Using test tubes, Richards' team first determined that magnetically labeled blood cells move and thrive like normal ones.

Then, they did four small-scale tests in humans:
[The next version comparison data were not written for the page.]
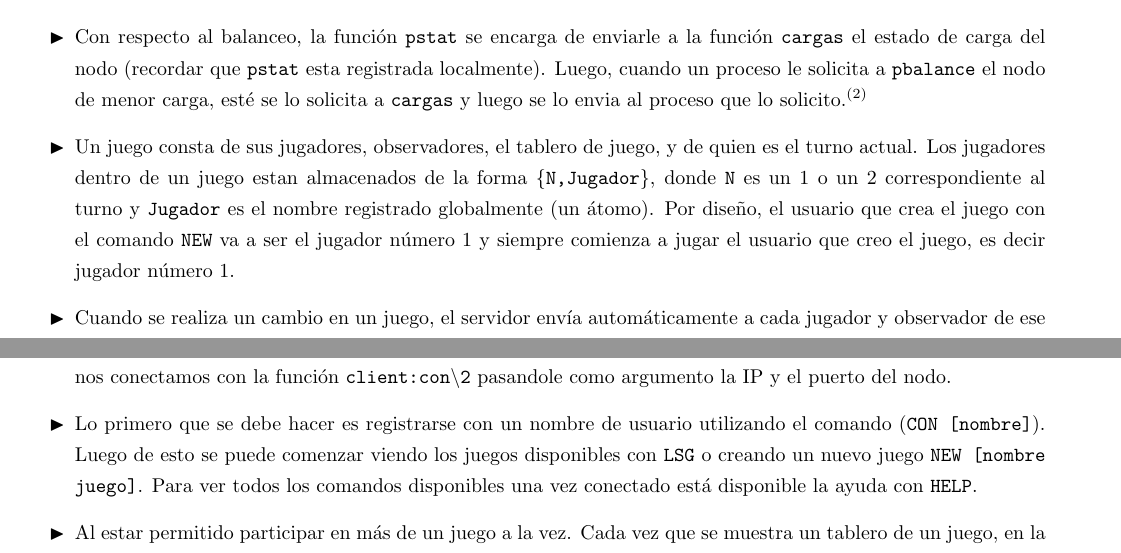
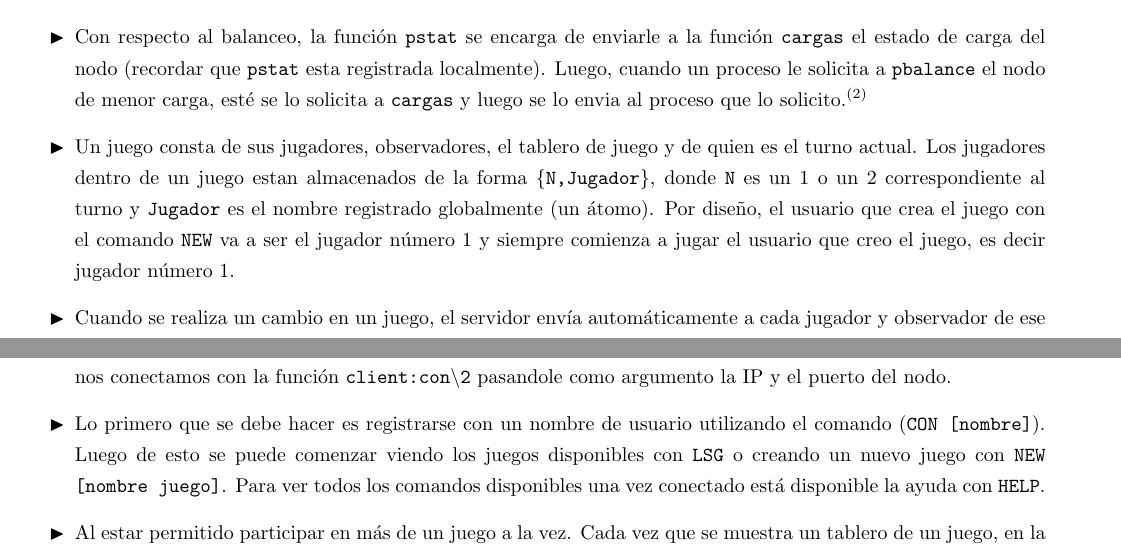
Before and after one commit to IvaanEr/SO1, a LaTeX document (TP/Informe/informeFinal.tex): two parts of pages 2 and 3 of 3, joined at a grey line, cut so that both start at the same text. Compiled offline with pdfLaTeX.

```diff
--- a/TP/Informe/informeFinal.tex
+++ b/TP/Informe/informeFinal.tex
@@ -42,7 +42,7 @@
 }
 
 \date{
-    Fecha de entrega: -2017
+    Fecha de entrega: 09/06/2017
 }
 
 \title {
@@ -99,7 +99,7 @@
 
   \blacktr Con respecto al balanceo, la función \texttt{pstat} se encarga de enviarle a la función \texttt{cargas} el estado de carga del nodo (recordar que \texttt{pstat} esta registrada localmente). Luego, cuando un proceso le solicita a \texttt{pbalance} el nodo de menor carga, esté se lo solicita a \texttt{cargas} y luego se lo envia al proceso que lo solicito.$^{(2)}$
 
-  \blacktr Un juego consta de sus jugadores, observadores, el tablero de juego, y de quien es el turno actual. Los jugadores dentro de un juego estan almacenados de la forma \texttt{\{N,Jugador\}}, donde \texttt{N} es un 1 o un 2 correspondiente al turno y \texttt{Jugador} es el nombre registrado globalmente (un átomo). Por diseño, el usuario que crea el juego con el comando \texttt{NEW} va a ser el jugador número 1 y siempre comienza a jugar el usuario que creo el juego, es decir jugador número 1.
+  \blacktr Un juego consta de sus jugadores, observadores, el tablero de juego y de quien es el turno actual. Los jugadores dentro de un juego estan almacenados de la forma \texttt{\{N,Jugador\}}, donde \texttt{N} es un 1 o un 2 correspondiente al turno y \texttt{Jugador} es el nombre registrado globalmente (un átomo). Por diseño, el usuario que crea el juego con el comando \texttt{NEW} va a ser el jugador número 1 y siempre comienza a jugar el usuario que creo el juego, es decir jugador número 1.
 
   \blacktr Cuando se realiza un cambio en un juego, el servidor envía automáticamente a cada jugador y observador de ese juego el nuevo tablero indicando quien fue el jugador que realizó esa jugada. Se obvió el comando \texttt{UPD} por esto, ya que esta alternativa parece más clara y eficiente para los usuarios.
 \end{itemize}
@@ -120,7 +120,7 @@
 \begin{itemize}
    \blacktr Un usuario para conectarse deberá poseer el archivo \texttt{client.erl} y conocer la IP de uno de los nodos del sistema y su puerto. Una vez que se conoce esto, compilamos el archivo en una terminal de Erlang con \texttt{c(client).} y nos conectamos con la función \texttt{client:con\textbackslash2} pasandole como argumento la IP y el puerto del nodo.
 
-  \blacktr Lo primero que se debe hacer es registrarse con un nombre de usuario utilizando el comando (\texttt{CON [nombre]}). Luego de esto se puede comenzar viendo los juegos disponibles con \texttt{LSG} o creando un nuevo juego \texttt{NEW [nombre juego]}. Para ver todos los comandos disponibles una vez conectado está disponible la ayuda con \texttt{HELP}.
+  \blacktr Lo primero que se debe hacer es registrarse con un nombre de usuario utilizando el comando (\texttt{CON [nombre]}). Luego de esto se puede comenzar viendo los juegos disponibles con \texttt{LSG} o creando un nuevo juego con \texttt{NEW [nombre juego]}. Para ver todos los comandos disponibles una vez conectado está disponible la ayuda con \texttt{HELP}.
 
   \blacktr Al estar permitido participar en más de un juego a la vez. Cada vez que se muestra un tablero de un juego, en la parte superior se muestra el nombre del juego y quienes son sus jugadores junto con que simbolo tiene asignado cada uno. Además se indica quien fue el último en realizar una jugada, sobre todo para que los observadores puedan seguir mejor el progreso de una partida y si un jugador está jugando varias partidas simultaneamente pueda saber con exactitud a que juego pertenece el tablero que se le muestra.
 \end{itemize}
```
Also changed, not shown: TP/Informe/informeFinal.pdf, 6 other files.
  • Six people were successfully given three thigh muscle injections of unlabeled cells, magnetically labeled cells, and an injection of just the magnetic material. The labeled cells were traceable up to seven days later.
  • Two people were given six increasingly larger doses of magnetically labeled blood cells through a vein, and they had no negative effects.
  • 12 people got intravenous injections of the labeled blood cells – six getting a high dose and six a low dose – which were traceable by MRI a week later.
  • To test how well the cells travel to inflammation sites, one person was injected with the labeled blood cells, which were successfully followed by an MRI as the cells moved to an inflamed area of skin on the thigh. "This demonstrates that this method may be useful to facilitate the development of cell-based therapies in the future," Richards said.
Richards said more human tests are needed before researchers can regularly use magnetically labeled cells.

Explore further: Researchers develop a way to monitor engineered blood vessels as they grow in patients

Related Stories

Researchers develop a way to monitor engineered blood vessels as they grow in patients

November 30, 2011
Using magnetic resonance imaging (MRI) and nanoparticle technology, researchers from Yale have devised a way to monitor the growth of laboratory-engineered blood vessels after they have been implanted in patients. This advance ...

Recommended for you

Researchers borrow from AIDS playbook to tackle rheumatic heart disease

January 22, 2018
Billions of US taxpayer dollars have been invested in Africa over the past 15 years to improve care for millions suffering from the HIV/AIDS epidemic; yet health systems on the continent continue to struggle. What if the ...

A nanoparticle inhalant for treating heart disease

January 18, 2018
A team of researchers from Italy and Germany has developed a nanoparticle inhalant for treating people suffering from heart disease. In their paper published in the journal Science Translational Medicine, the group describes ...

Starting periods before age of 12 linked to heightened risk of heart disease and stroke

January 15, 2018
Starting periods early—before the age of 12—is linked to a heightened risk of heart disease and stroke in later life, suggests an analysis of data from the UK Biobank study, published online in the journal Heart.

'Decorated' stem cells could offer targeted heart repair

January 10, 2018
Although cardiac stem cell therapy is a promising treatment for heart attack patients, directing the cells to the site of an injury - and getting them to stay there - remains challenging. In a new pilot study using an animal ...

Exercise is good for the heart, high blood pressure is bad—researchers find out why

January 10, 2018
When the heart is put under stress during exercise, it is considered healthy. Yet stress due to high blood pressure is bad for the heart. Why? And is this always the case? Researchers of the German Centre for Cardiovascular ...

Two simple tests could help to pinpoint cause of stroke

January 10, 2018
Detecting the cause of the deadliest form of stroke could be improved by a simple blood test added alongside a routine brain scan, research suggests.

0 comments

Please sign in to add a comment. Registration is free, and takes less than a minute. Read more

Click here to reset your password.
Sign in to get notified via email when new comments are made.